-- RECORDS FOR THIS EXERCISE follows --

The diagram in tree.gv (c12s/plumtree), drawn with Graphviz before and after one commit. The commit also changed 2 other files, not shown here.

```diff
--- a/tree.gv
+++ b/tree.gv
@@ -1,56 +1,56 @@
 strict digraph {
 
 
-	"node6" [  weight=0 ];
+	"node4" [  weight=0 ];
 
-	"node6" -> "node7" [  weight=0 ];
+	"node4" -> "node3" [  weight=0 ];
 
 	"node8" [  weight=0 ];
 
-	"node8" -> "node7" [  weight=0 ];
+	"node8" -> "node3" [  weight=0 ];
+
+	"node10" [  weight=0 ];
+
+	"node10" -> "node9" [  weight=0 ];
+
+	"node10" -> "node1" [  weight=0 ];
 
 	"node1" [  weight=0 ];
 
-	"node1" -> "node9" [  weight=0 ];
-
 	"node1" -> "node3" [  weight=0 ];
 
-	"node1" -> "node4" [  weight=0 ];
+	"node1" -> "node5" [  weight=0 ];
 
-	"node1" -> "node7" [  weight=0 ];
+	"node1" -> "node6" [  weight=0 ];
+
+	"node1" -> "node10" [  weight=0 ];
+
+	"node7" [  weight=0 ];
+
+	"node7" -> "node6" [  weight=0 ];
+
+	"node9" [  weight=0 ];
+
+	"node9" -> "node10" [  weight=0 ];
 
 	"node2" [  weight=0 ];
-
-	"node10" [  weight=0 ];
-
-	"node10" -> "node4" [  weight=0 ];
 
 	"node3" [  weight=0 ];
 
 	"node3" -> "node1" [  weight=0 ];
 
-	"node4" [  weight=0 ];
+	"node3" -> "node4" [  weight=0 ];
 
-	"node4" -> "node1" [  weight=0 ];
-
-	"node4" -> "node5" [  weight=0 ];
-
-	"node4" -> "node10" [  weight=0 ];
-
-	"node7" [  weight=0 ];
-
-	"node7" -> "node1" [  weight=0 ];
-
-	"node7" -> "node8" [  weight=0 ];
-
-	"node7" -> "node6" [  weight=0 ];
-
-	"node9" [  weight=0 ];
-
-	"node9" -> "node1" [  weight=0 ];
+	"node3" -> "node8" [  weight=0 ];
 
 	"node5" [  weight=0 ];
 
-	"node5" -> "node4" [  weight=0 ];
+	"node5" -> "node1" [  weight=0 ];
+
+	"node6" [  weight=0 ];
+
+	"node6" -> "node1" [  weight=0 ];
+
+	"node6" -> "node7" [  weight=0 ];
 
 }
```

-- RECORDS FOR THIS EXERCISE concluded --

### WHAT NEEDS TO BE DONE:
Copy each line above holding "tree".

### TASK SOLUTION:
The diagram in tree.gv (c12s/plumtree), drawn with Graphviz before and after one commit. The commit also changed 2 other files, not shown here.
--- a/tree.gv
+++ b/tree.gv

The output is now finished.